Ever since the mainstream media splashed the story of an internal Greens’ complaint against Batman candidate Alex Bhathal (a month after Crikey broke the story), rumours have been running wild of a Labor “mole” within the Greens in the Darebin branch.
The story doesn’t check out, per se, and appears to have been a ghost meme from that time, long ago, when former Batman member David Feeney was seen as a wily factional operator rather than a hopeless booby who almost lost Labor the inner city.
But an examination of the list of the 16 signatories to the 101-page complaint against Bhathal shows that the Greens don’t need outside interference to implement effective sabotage. The names near the top of the list of signatories indicate what we suggested earlier: that the two key leaks to News Corp and the ABC, in the lead-up to the byelection, were made by a longtime Greens member and state office-bearer, who had previously worked for both media organisations.
Further down the list, however, there is someone interesting: a Northcote community worker, who was a Greens’ member about 15 years ago, but subsequently drifted to Labor. She currently works at Trades Hall Victoria, in close contact with failed Labor Northcote candidate Clare Burns, and other people who are part of Labor’s inner-city network.
This complainant not only actively campaigned for Ged Kearney in the Batman byelection, she was photographed with her on the campaign trail. The content of her contribution to the complaint against Bhathal is almost zero. She complains that, in the 2004 campaign, Bhathal was not “consistent and respectful” in her manner, and “bullied the campaign manager”, but:
“Although I can’t recollect the specifics I know I did witness it …”
Why on earth did those organising the complaint against Bhathal — which included a specific threat to go to the media, if she was not extraordinarily deselected — include a zero-content complaint from a one-time Greens supporter, now working at Trades Hall? At the very least this was a reckless indication to Labor that an internal complaint was underway, months before it was reported.
At worst, it was a deliberate tip-off to Labor, the establishment of a back-channel. Interestingly, the Labor loyalist’s name is one of two out of the 16 that is absent from the cover letter to the complaint, in which the threat to go to the media, or to run an “independent Green” candidate, is made clear. Unless you diligently compared the cover letter signatories list, and the complaint list proper, you might not even notice she was there.

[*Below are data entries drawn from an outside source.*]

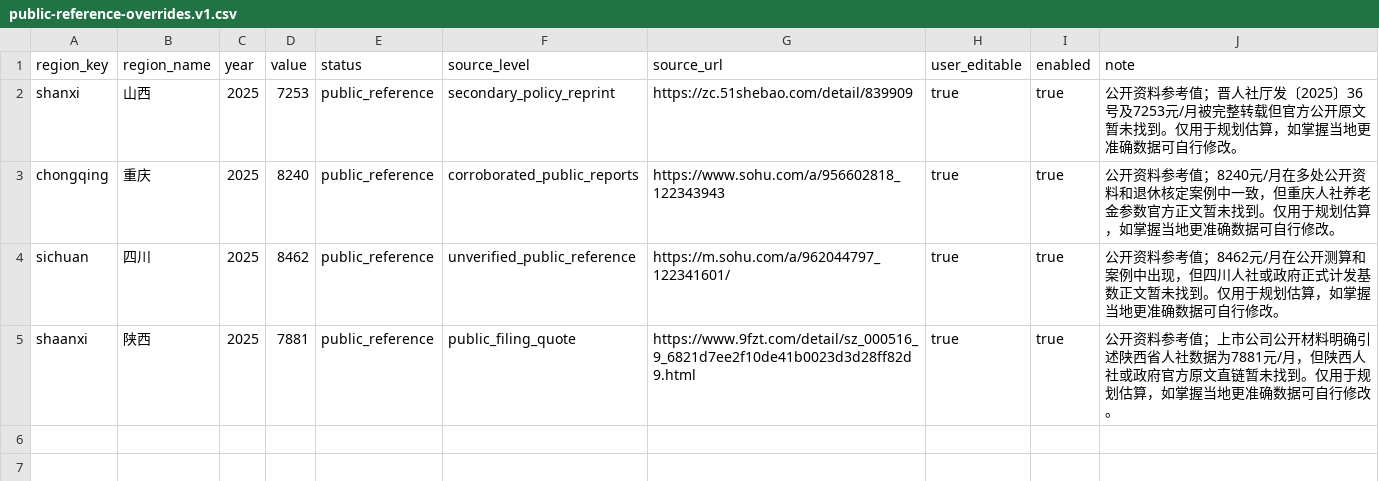
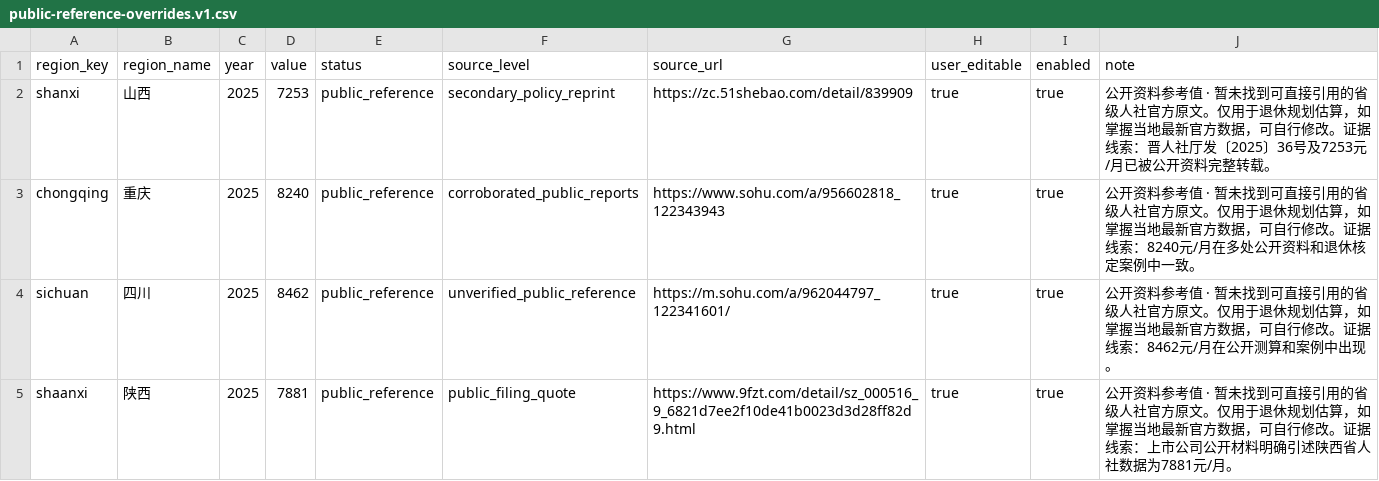
Before and after one commit to Jihai123/yanglao, a CSV file: data/region-policy/public-reference-overrides.v1.csv, drawn as a sheet.

Commit message:
fix: harden public-reference pension runtime

```diff
--- a/data/region-policy/public-reference-overrides.v1.csv
+++ b/data/region-policy/public-reference-overrides.v1.csv
@@ -1,5 +1,5 @@
 region_key,region_name,year,value,status,source_level,source_url,user_editable,enabled,note
-shanxi,山西,2025,7253,public_reference,secondary_policy_reprint,https://zc.51shebao.com/detail/839909,true,true,公开资料参考值；晋人社厅发〔2025〕36号及7253元/月被完整转载但官方公开原文暂未找到。仅用于规划估算，如掌握当地更准确数据可自行修改。
-chongqing,重庆,2025,8240,public_reference,corroborated_public_reports,https://www.sohu.com/a/956602818_122343943,true,true,公开资料参考值；8240元/月在多处公开资料和退休核定案例中一致，但重庆人社养老金参数官方正文暂未找到。仅用于规划估算，如掌握当地更准确数据可自行修改。
-sichuan,四川,2025,8462,public_reference,unverified_public_reference,https://m.sohu.com/a/962044797_122341601/,true,true,公开资料参考值；8462元/月在公开测算和案例中出现，但四川人社或政府正式计发基数正文暂未找到。仅用于规划估算，如掌握当地更准确数据可自行修改。
-shaanxi,陕西,2025,7881,public_reference,public_filing_quote,https://www.9fzt.com/detail/sz_000516_9_6821d7ee2f10de41b0023d3d28ff82d9.html,true,true,公开资料参考值；上市公司公开材料明确引述陕西省人社数据为7881元/月，但陕西人社或政府官方原文直链暂未找到。仅用于规划估算，如掌握当地更准确数据可自行修改。
+shanxi,山西,2025,7253,public_reference,secondary_policy_reprint,https://zc.51shebao.com/detail/839909,true,true,公开资料参考值 · 暂未找到可直接引用的省级人社官方原文。仅用于退休规划估算，如掌握当地最新官方数据，可自行修改。证据线索：晋人社厅发〔2025〕36号及7253元/月已被公开资料完整转载。
+chongqing,重庆,2025,8240,public_reference,corroborated_public_reports,https://www.sohu.com/a/956602818_122343943,true,true,公开资料参考值 · 暂未找到可直接引用的省级人社官方原文。仅用于退休规划估算，如掌握当地最新官方数据，可自行修改。证据线索：8240元/月在多处公开资料和退休核定案例中一致。
+sichuan,四川,2025,8462,public_reference,unverified_public_reference,https://m.sohu.com/a/962044797_122341601/,true,true,公开资料参考值 · 暂未找到可直接引用的省级人社官方原文。仅用于退休规划估算，如掌握当地最新官方数据，可自行修改。证据线索：8462元/月在公开测算和案例中出现。
+shaanxi,陕西,2025,7881,public_reference,public_filing_quote,https://www.9fzt.com/detail/sz_000516_9_6821d7ee2f10de41b0023d3d28ff82d9.html,true,true,公开资料参考值 · 暂未找到可直接引用的省级人社官方原文。仅用于退休规划估算，如掌握当地最新官方数据，可自行修改。证据线索：上市公司公开材料明确引述陕西省人社数据为7881元/月。
```
Also changed, not shown: 8 other files.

The question is whether such a back-channel played a role in Labor’s decision around the Batman byelection — to deploy an A-list candidate such as Kearney in the seat, rather than regard it as gone, and pivot away from the inner-city. If so, the inclusion of the Laborista was a pretty significant act by the leaders of the complaint.
All the more reason for the Greens’ leadership to undertake a series of expulsions (though not gahhhhhhhhh, announcing that, as Richard Di Natale did — you just expel people quietly, for god’s sake) — though since the 16 complainants include all four Darebin councillors, they would have to be spared, and the backroom organisers picked off. Expulsion is simply a tool a mature political party should employ. Since all signatories to the letter threatened explicit party sabotage, the case is open and shut.
Sooner, rather than later, drop them down a lift-shaft.